Sweden has become the latest country to ban the use of Huawei equipment for 5G roll out. The European country announced the decision on Tuesday after consultation with its security services.
“In accordance with new legislation, which entered into force on 1 January 2020, an examination of applications has been conducted in consultation with the Swedish Armed Forces and the Swedish Security Service, to ensure that the use of radio equipment in these bands does not cause harm to Sweden’s security.
“New installations and new implementation of central functions for the radio use in the frequency bands must not be carried out with products from suppliers Huawei or ZTE. If existing infrastructure for central functions is to be used to provide services in the concerned frequency bands, products from Huawei and ZTE must be phased out 1 January 2025 at the latest,” the Swedish Post and Telecom Authority (PTS) said in a statement.
Security concerns over the use of Huawei’s 5G infrastructure has been gaining momentum in Europe, following US pressure.
In January, Sweden enacted a law to protect its communication from security breaches. Under that law, a radio license holder must take technical and organizational actions to ensure that the use of the radio does not cause breach of Sweden’s security. Based on national security concerns that have forced many nations to sever ties with Huawei, Sweden can’t guarantee that the embattled Chinese company can be trusted to keep the law.

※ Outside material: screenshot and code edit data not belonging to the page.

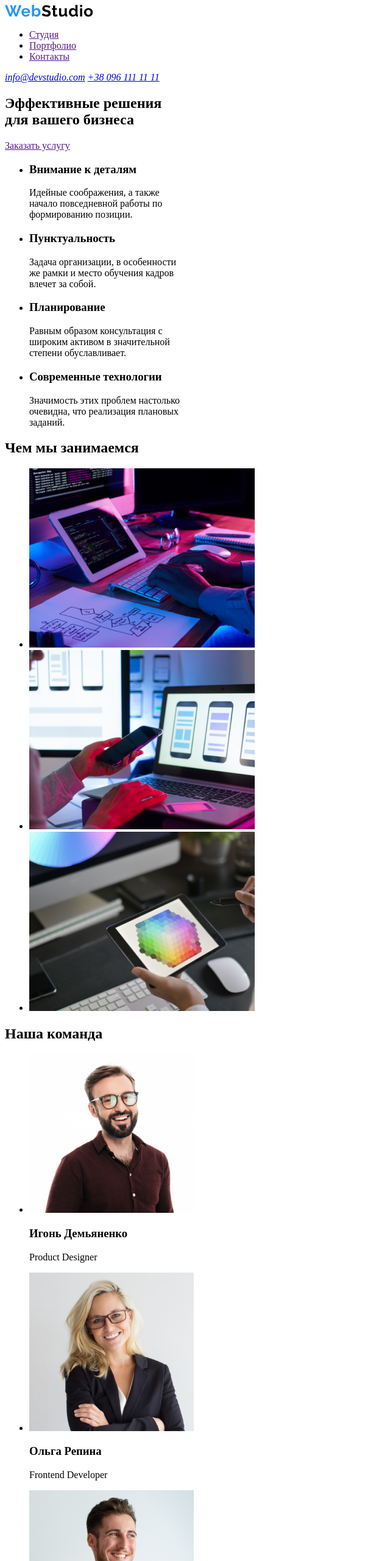
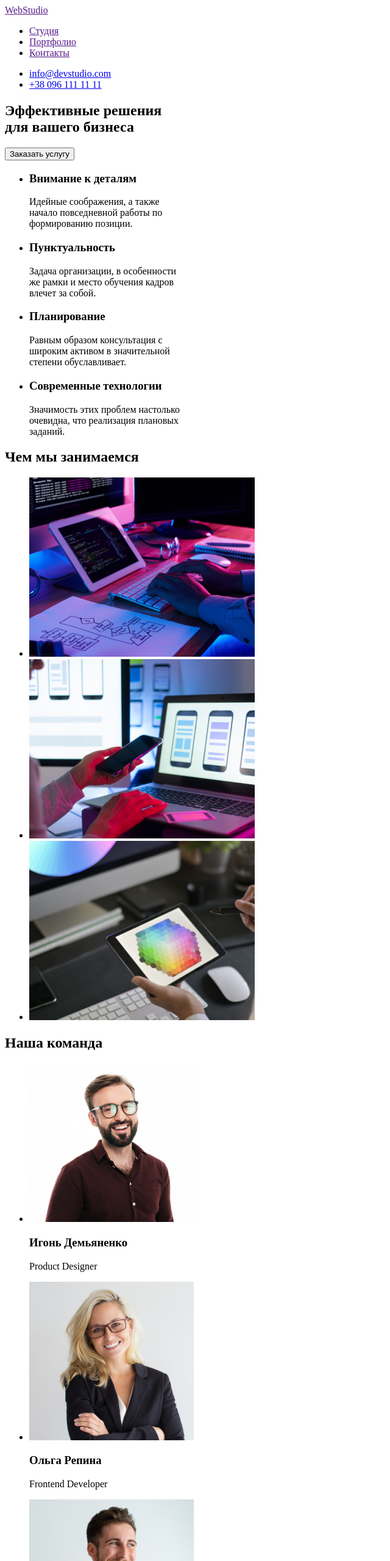
Before and after one commit to ZnSt/git-web-studio, a plain HTML site: page index.html in a window 1280 px wide. Shown: the top 2560 px of the page at 61% size, without its empty margins (0-640 px from the left). Drawn offline with Linux system fonts and the light colour scheme.

Commit message:
Исправление ошибок

```diff
--- a/index.html
+++ b/index.html
@@ -11,18 +11,21 @@
 <!--Шапка сайта-->
 <header>
    <nav>
-   <a href="./index.html">
-   <img src="./images/WebStudio.svg" alt="Логотип компании">
-</a>
+   <a href="">WebStudio</a>
 <ul>
    <li><a href="">Студия</a></li>
    <li><a href="">Портфолио</a></li>
    <li><a href="">Контакты</a></li>
 </ul>
-<address>
-   <a href="mailto:info@devstudio.com">info@devstudio.com</a>
-   <a href="tel:+380961111111">+38 096 111 11 11</a>
-</address>
+<ul>
+   <li>
+      <a href="mailto:info@devstudio.com">info@devstudio.com</a>
+   </li>
+   <li>
+      <a href="tel:+380961111111">+38 096 111 11 11</a>
+   </li>
+</ul>
+
 </nav>
 </header>
 
@@ -30,7 +33,7 @@
 <main>
    <section>
       <h1>Эффективные решения </br> для вашего бизнеса</h1>
-      <a href="">Заказать услугу</a>
+      <button type="Заказать услугу">Заказать услугу</button>
    </section>
 
 <!--Секция особенности-->
@@ -68,19 +71,13 @@
       <h2>Чем мы занимаемся</h2>
       <ul>
          <li>
-            <a href="">
-               <img src="./images/один.png" alt="Планшет1">
-            </a>
+            <img src="./images/first.jpg" alt="Tablet1" width="370px">
          </li>
          <li>
-            <a href="">
-               <img src="./images/два.png" alt="Ноутбук">
-            </a>
+            <img src="./images/second.jpg" alt="LapTop" width="370px">
          </li>
          <li>
-            <a href="">
-               <img src="./images/три.png" alt="Планшет2">
-            </a>
+            <img src="./images/third.jpg" alt="Tablet2" width="370px">
          </li>
       </ul>
    </section>
@@ -90,31 +87,23 @@
       <h2>Наша команда</h2>
       <ul>
          <li>
-            <a href="">
-               <img src="./images/игорь.png" alt="Игорь" width="270">
-            </a>
+           <img src="./images/igor.jpg" alt="Игорь" width="270px">
             <h3>Игонь Демьяненко</h3>
             <p>Product Designer</p>
          </li>
          <li>
-            <a href="">
-               <img src="./images/Ольга.png" alt="Ольга" width="270">
-            </a>
+           <img src="./images/olga.jpg" alt="Ольга" width="270px">
             <h3>Ольга Репина</h3>
             <p>Frontend Developer</p>
          </li>
          <li>
-            <a href="">
-               <img src="./images/николай.png" alt="Николай" width="270">
-               </a>
+           <img src="./images/nikolay.jpg" alt="Николай" width="270px">
                <h3>Николай Тарасов</h3>
                <p>Marketing</p>
 
          </li>
          <li>
-            <a href="">
-               <img src="./images/михаил.png" alt="Михаил" width="270">
-               </a>
+            <img src="./images/michael.jpg" alt="Михаил" width="270">
                <h3>Михаил Ермаков</h3>
                <p>UI Designer</p>
 
@@ -126,19 +115,12 @@
 
 <!--Футер-->
 <footer>
-   <a href="">
-      <img src="./images/WebStudio.svg" alt="Логотип компании">
-   </a>
+   <a href="">WebStudio</a>
    <address>
-      г. Киев, пр-т Леси Украинки, 26
+      <p>г. Киев, пр-т Леси Украинки, 26</p>
+      <a href="">info@example.com</a>
+      <a href="">+38 099 111 11 11</a>
    </address>
-   <address>
-       <a href="">info@example.com</a>
-   </address>
-   <address>
-       <a href="">+38 099 111 11 11</a>
-   </address>
-
 </footer>
 
 
```
Also changed, not shown: .prettierrc.json (renamed from images/.prettierrc.json), images/WebStudio.svg (deleted), images/first.jpg (added), images/igor.jpg (added), images/michael.jpg (added), images/nikolay.jpg (added), images/olga.jpg (added), images/second.jpg (added), images/third.jpg (added), images/Ольга.png (deleted), images/два.png (deleted), images/игорь.png (deleted), images/михаил.png (deleted), images/николай.png (deleted), 2 more files.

Sweden’s security service called China “one of the biggest threats against Sweden”.
The development followed London’s decision to oust Huawei from its 5G infrastructure in July. Belgium also announced the ban of Huawei from its 5G deployment earlier this month. The decisions however, may result in slower and higher costs of 5G roll out in Europe, and risk a possible backlash from China who has been fighting to protect Huawei’s global 5G leadership.
“The ban leaves network operators with less options and risks slowing the rollout of 5G in markets where competitions is reduced,” said Ben Wood, chief of research at CCS Insight.
Chinese government may target European commodities in retaliation, especially now that the EU is seeking bilateral partnership to overcome the economic strains of the coronavirus pandemic.
“It could be that some of the European vendors will sell less in China going forward if the Chinese are selling less in Europe going forward,” said Kjell Johnsen, CEO of Swedish-based telecom operator Tele2 in a post-earnings conference call.
The bans on Huawei have placed Finish Nokia and Swedish Ericsson in a lucrative position as their participation in the 5G roll out has increased significantly in the past few months.
The PTS approved the participation of Sweden’s Hi3G Access, Net4Mobility, Telia Sverige and Teracom in the planned spectrum auction of 3.5 GHZ and 2.3 GHz, key bands crucial for the roll out of 5G.
Tele2 and Telenor will participate together as Net4Mobility to secure spectrum for a joint nationwide 5G network.
Tele2 uses Huawei equipment but said, according to Reuters, “that the decision of PTS will not change our plan substantially”.
“Many operators have already proven that when they rip and replace Chinese equipment, it doesn’t have a negative impact on their capital spending,” said John Strand, and industry consultant.
Among the European countries facing the decision to axe Huawei, Germany has been dragging its feet in fear of ruining its chances of developing new business relationships with China.
The WSJ reported in July that China is considering retaliating against European telecom companies, Nokia and Ericsson if the European Union follows the United States and Britain in banning Huawei.
China’s Ministry of Commerce is looking into export controls that would prevent Nokia and Ericsson from sending products it makes in China to other countries, according to the report.
Germany is in economic talks with China aimed at revamping its economy plummeted by the COVID-19 pandemic. The European economic power is wary that any move to disengage Huawei will affect its chances of securing a deal with the world’s second largest economy.
Sweden appears to have little to lose as Ericsson is positioning itself as a gainer of increasing Huawei’s fallouts with many countries. But while some European countries have insouciantly followed the steps of the United States in axing Huawei, others are carefully trying to avoid picking the axe in fear of retaliation from China.